§ **WHAT TO WORK ON**:
For each line of the data below that contains "serif", return that line.

(Version comparison data)
..............................
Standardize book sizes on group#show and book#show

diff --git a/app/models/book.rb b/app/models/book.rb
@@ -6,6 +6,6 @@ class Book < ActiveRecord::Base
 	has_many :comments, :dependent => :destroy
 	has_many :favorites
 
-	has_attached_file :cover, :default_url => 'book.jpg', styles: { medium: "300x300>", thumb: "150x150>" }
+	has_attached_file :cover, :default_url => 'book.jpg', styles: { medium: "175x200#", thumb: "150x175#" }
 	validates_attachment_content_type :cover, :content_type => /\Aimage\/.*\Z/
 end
..............................
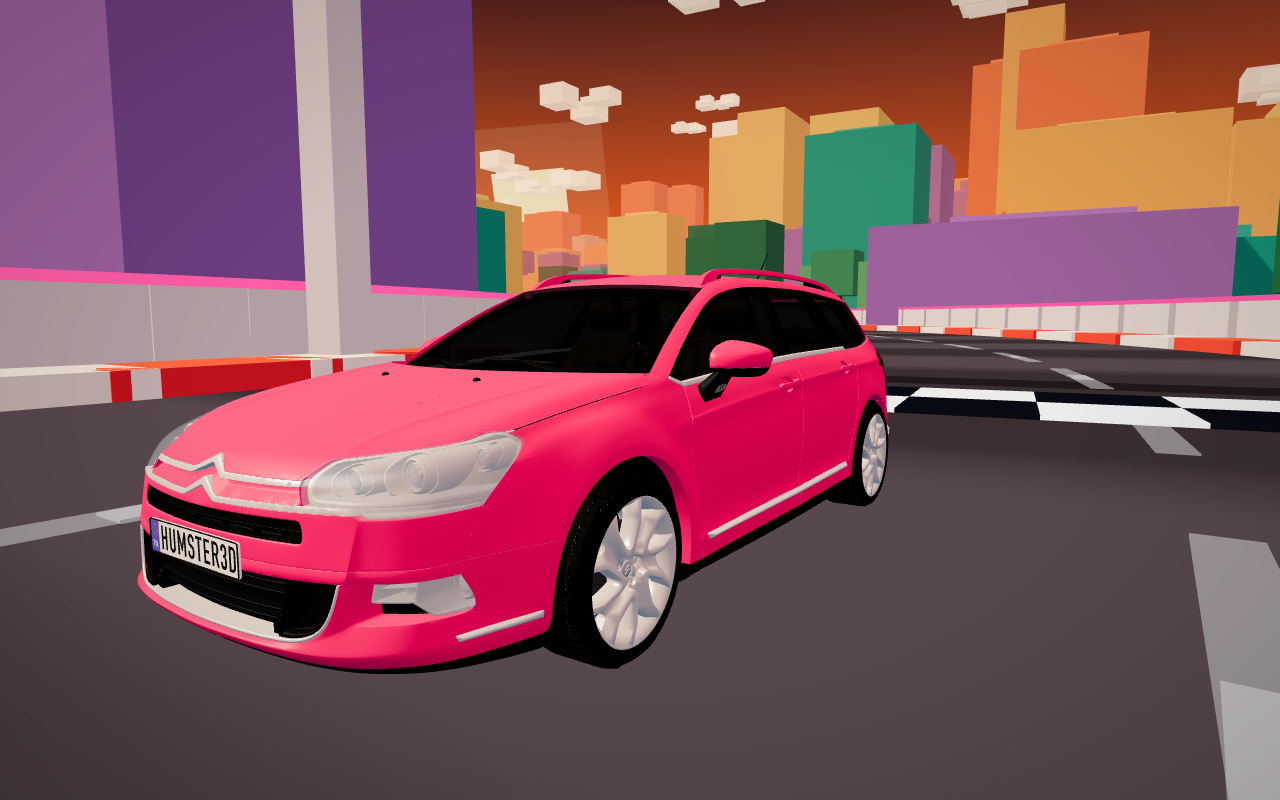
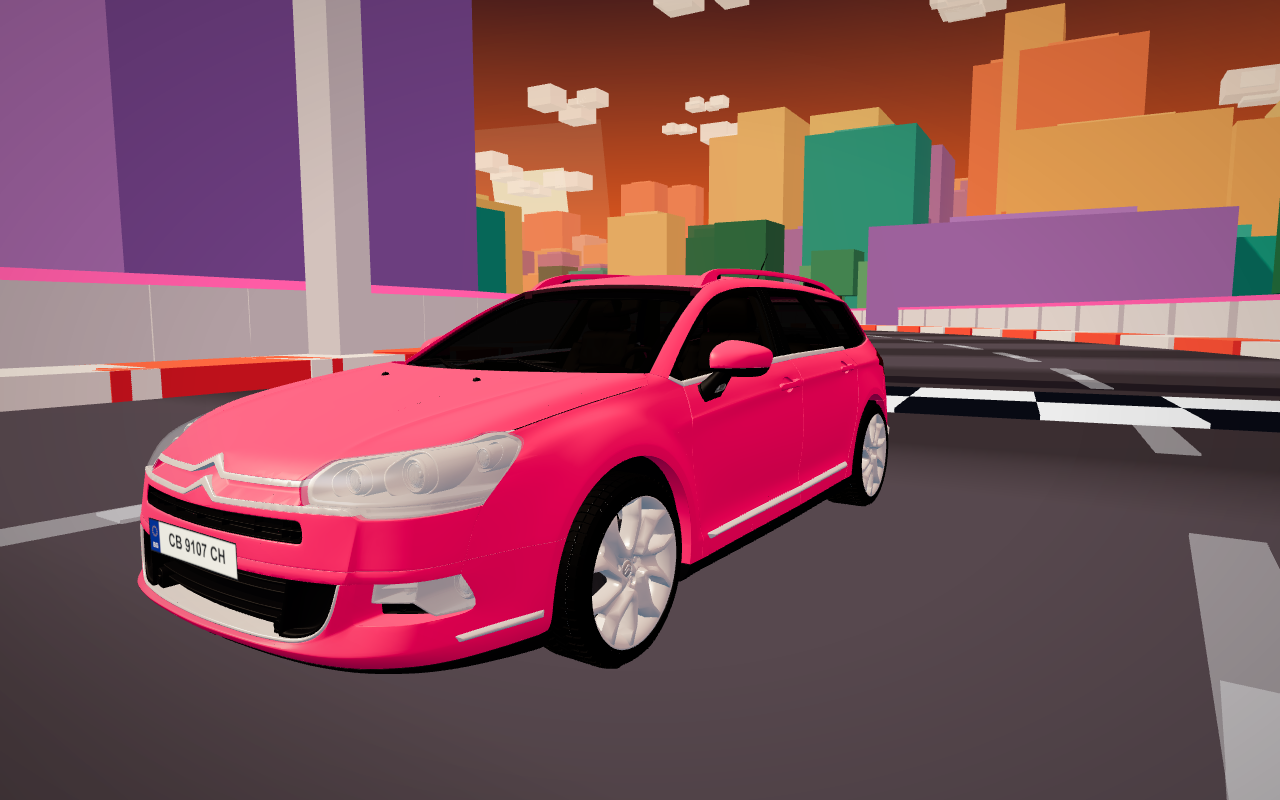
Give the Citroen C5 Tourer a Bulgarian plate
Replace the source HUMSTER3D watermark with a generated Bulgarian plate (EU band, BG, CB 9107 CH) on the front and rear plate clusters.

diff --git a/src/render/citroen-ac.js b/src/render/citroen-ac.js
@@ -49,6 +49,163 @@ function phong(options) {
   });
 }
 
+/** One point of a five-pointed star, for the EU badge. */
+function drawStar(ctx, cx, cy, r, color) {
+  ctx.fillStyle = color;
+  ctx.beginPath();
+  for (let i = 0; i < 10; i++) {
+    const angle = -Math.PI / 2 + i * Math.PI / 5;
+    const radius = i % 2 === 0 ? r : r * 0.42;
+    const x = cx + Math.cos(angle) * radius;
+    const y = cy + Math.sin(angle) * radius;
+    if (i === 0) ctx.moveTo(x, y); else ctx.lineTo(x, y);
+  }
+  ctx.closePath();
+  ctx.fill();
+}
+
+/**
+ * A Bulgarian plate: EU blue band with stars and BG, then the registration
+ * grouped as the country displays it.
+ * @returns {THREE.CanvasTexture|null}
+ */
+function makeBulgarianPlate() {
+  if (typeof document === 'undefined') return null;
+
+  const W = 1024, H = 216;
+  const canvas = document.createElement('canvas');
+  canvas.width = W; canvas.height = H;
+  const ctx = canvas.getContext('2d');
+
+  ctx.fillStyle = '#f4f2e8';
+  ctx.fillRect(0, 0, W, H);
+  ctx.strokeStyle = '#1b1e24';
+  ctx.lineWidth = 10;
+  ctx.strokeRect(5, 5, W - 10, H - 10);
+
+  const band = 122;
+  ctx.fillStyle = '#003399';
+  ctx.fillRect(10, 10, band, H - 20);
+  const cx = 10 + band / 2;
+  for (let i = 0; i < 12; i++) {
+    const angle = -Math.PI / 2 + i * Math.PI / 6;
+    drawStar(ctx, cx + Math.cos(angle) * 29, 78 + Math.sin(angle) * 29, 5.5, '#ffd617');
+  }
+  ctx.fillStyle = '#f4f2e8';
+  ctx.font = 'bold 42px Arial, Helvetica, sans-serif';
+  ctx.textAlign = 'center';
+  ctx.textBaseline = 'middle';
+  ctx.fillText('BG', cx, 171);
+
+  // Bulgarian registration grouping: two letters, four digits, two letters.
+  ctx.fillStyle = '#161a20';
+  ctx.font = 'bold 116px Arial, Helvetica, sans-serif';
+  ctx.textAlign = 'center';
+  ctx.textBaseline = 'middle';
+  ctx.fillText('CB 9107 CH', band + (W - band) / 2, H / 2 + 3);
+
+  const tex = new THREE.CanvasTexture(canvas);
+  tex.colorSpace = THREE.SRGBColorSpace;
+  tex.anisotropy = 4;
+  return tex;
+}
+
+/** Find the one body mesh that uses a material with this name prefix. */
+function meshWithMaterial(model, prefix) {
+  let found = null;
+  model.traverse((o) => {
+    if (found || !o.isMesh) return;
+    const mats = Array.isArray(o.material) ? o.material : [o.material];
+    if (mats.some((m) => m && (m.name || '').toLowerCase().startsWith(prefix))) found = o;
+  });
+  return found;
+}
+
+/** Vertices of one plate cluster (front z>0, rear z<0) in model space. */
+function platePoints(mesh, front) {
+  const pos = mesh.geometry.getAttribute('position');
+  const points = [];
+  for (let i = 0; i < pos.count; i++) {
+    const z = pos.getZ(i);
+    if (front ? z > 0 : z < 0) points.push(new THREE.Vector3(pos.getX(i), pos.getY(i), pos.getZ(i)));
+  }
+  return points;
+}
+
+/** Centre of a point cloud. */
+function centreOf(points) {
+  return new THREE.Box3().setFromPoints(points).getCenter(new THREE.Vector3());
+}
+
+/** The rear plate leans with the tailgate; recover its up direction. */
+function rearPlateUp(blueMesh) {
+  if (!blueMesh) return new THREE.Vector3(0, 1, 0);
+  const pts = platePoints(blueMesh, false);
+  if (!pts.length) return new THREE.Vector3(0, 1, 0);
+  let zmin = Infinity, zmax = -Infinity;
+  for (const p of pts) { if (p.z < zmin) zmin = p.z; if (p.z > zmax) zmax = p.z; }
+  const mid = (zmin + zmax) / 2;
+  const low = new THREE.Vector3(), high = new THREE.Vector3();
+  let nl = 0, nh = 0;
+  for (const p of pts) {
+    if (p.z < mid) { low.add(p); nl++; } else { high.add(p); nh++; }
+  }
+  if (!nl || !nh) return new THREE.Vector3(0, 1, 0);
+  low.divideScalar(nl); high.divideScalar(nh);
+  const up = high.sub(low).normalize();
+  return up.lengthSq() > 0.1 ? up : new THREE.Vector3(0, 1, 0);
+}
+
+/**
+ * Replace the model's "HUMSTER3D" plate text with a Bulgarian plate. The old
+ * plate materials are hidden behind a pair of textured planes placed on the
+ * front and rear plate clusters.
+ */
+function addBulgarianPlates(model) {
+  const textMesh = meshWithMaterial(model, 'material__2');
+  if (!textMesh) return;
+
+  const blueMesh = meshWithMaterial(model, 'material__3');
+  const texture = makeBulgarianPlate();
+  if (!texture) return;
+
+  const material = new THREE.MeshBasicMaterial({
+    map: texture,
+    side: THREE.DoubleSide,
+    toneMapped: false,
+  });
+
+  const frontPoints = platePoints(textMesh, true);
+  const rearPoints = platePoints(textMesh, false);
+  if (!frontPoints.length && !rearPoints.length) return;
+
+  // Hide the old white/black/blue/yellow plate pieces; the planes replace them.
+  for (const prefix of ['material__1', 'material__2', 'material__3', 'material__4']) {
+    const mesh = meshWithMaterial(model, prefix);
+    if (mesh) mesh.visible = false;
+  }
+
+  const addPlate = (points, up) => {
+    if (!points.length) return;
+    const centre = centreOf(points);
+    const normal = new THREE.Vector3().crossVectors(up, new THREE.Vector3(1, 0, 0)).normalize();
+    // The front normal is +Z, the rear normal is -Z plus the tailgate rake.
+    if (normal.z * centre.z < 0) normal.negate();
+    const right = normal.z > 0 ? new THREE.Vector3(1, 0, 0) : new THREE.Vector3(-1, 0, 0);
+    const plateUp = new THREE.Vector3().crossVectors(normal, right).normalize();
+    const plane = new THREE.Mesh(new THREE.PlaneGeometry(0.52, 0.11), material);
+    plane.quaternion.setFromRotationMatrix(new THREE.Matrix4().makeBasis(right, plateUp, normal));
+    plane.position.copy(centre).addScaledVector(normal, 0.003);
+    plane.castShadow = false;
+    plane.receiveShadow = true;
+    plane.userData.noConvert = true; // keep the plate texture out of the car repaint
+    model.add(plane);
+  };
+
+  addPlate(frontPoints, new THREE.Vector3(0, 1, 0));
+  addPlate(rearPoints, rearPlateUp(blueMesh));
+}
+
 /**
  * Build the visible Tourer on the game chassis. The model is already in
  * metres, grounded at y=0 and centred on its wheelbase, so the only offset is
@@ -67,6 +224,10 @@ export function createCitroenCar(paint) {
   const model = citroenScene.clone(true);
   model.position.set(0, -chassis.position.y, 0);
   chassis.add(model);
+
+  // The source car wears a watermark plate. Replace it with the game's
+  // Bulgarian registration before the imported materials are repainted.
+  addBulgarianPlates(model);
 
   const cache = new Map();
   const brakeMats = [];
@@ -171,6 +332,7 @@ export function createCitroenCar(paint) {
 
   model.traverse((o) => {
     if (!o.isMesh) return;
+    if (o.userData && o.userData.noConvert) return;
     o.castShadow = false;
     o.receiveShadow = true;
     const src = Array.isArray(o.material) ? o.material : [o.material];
..............................
§ **WORKED SOLUTION**:
+  ctx.font = 'bold 42px Arial, Helvetica, sans-serif';
+  ctx.font = 'bold 116px Arial, Helvetica, sans-serif';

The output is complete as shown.